TASK REQUIREMENTS: Your reply should be one number, which is how many lines in the listing below contain "async".
START DATA TO PROCESS
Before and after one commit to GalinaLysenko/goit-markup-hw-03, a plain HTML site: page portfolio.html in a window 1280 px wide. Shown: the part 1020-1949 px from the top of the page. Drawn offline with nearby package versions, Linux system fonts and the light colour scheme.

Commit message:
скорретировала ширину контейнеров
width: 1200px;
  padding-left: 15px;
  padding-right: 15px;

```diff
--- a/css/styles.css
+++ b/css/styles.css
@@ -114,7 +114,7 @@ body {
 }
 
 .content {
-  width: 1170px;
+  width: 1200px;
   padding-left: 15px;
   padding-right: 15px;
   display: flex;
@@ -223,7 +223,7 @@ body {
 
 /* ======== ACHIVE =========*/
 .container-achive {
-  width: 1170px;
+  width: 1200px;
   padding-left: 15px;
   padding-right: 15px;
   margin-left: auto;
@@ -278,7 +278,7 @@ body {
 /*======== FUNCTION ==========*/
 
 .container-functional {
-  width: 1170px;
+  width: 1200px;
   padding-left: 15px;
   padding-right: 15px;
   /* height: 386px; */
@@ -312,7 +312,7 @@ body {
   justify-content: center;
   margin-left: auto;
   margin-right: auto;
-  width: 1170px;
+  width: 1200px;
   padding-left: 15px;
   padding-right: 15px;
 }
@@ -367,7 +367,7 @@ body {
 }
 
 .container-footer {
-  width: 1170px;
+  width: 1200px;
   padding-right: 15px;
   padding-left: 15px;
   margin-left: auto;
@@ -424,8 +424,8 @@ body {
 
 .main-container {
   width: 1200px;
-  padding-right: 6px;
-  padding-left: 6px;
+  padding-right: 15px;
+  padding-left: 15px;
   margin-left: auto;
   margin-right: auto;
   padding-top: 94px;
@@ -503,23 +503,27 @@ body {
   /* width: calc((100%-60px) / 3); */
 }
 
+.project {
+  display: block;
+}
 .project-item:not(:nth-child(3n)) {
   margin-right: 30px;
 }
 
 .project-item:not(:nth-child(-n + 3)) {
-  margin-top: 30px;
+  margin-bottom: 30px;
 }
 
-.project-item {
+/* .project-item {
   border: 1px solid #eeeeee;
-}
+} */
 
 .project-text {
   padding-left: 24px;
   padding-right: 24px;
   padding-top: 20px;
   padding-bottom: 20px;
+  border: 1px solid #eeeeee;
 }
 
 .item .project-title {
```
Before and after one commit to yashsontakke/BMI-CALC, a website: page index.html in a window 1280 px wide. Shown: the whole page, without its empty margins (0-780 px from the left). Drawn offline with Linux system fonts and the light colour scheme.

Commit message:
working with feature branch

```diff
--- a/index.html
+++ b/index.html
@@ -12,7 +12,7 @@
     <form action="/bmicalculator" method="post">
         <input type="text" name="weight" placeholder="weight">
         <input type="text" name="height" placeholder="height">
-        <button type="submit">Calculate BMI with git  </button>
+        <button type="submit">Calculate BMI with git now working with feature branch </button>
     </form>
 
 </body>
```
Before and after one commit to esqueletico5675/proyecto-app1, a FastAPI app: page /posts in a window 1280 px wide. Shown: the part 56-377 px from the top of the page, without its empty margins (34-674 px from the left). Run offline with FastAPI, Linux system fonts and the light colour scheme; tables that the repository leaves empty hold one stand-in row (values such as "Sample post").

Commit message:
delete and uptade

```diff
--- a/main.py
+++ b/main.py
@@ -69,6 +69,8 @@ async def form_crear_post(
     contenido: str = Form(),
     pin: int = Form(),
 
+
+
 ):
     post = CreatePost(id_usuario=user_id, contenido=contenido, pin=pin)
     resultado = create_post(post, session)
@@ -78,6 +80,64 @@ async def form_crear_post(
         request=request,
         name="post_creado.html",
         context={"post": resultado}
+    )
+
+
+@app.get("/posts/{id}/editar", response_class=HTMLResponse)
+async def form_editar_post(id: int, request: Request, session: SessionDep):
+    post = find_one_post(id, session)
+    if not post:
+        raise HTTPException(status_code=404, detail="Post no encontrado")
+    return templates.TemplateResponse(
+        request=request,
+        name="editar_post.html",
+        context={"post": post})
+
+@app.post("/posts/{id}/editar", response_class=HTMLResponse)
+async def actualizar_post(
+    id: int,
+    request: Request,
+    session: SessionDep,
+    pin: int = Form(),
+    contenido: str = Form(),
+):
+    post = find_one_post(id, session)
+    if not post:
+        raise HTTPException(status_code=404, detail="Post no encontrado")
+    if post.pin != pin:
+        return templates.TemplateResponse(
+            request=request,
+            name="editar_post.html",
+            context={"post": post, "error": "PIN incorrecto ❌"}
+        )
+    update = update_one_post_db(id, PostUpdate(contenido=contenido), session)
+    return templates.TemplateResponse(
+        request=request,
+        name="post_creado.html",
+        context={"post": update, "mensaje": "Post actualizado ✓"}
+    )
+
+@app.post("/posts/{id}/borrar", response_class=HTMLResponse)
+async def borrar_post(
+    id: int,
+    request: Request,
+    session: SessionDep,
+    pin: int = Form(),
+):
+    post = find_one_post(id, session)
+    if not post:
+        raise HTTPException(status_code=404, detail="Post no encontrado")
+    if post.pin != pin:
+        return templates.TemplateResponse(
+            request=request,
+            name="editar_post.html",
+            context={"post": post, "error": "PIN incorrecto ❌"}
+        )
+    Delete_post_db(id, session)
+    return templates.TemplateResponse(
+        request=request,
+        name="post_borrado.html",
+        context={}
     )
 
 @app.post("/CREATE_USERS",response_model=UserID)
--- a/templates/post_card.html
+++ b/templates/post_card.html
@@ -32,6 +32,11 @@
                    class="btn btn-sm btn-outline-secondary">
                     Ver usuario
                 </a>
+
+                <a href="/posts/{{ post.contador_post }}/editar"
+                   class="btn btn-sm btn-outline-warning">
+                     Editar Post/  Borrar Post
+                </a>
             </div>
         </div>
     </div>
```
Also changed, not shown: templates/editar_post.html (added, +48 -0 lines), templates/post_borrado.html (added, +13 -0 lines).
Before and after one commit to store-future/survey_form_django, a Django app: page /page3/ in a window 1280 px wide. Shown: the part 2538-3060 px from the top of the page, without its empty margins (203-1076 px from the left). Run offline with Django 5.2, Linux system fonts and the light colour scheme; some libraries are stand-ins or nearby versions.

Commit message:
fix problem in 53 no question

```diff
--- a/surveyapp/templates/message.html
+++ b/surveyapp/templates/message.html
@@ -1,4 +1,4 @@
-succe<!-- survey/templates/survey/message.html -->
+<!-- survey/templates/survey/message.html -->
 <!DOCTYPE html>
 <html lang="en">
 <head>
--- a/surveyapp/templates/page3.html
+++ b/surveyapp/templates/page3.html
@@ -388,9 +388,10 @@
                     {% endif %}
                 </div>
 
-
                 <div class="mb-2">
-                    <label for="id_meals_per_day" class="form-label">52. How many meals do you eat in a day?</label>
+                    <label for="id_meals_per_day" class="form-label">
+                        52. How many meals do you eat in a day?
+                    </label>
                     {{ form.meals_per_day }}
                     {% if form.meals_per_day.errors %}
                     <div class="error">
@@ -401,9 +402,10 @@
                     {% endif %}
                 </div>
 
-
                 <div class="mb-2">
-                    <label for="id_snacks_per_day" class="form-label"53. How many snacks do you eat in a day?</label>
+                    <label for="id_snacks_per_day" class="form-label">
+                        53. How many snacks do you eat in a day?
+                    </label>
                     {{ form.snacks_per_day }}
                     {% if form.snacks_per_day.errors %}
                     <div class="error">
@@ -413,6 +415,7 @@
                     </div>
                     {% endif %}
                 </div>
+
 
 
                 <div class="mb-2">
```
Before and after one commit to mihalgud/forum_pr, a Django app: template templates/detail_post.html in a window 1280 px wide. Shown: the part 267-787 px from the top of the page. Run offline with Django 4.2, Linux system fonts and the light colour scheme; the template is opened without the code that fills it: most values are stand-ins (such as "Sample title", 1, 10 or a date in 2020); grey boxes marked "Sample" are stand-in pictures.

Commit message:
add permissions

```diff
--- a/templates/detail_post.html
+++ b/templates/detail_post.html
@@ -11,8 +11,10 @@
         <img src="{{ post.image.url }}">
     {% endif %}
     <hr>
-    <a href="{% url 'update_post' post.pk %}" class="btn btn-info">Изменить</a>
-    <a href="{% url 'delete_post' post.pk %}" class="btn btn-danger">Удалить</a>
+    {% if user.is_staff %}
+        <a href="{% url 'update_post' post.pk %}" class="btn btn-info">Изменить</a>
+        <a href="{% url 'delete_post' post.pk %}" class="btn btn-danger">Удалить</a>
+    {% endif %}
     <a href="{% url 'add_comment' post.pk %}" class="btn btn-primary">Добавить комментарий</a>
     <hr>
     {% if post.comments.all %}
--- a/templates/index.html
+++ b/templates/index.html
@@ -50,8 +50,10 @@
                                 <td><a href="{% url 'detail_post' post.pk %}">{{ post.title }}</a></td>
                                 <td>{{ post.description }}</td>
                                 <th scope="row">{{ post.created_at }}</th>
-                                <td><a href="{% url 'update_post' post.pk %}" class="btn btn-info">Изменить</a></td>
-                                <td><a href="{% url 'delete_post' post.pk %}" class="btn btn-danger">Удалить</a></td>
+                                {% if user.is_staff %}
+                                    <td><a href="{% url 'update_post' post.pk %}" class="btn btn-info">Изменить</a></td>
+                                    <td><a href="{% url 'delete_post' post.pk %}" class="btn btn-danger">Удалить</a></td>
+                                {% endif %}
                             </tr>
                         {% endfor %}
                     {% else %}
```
END DATA TO PROCESS
RESPONSE FOR THIS EXERCISE: 5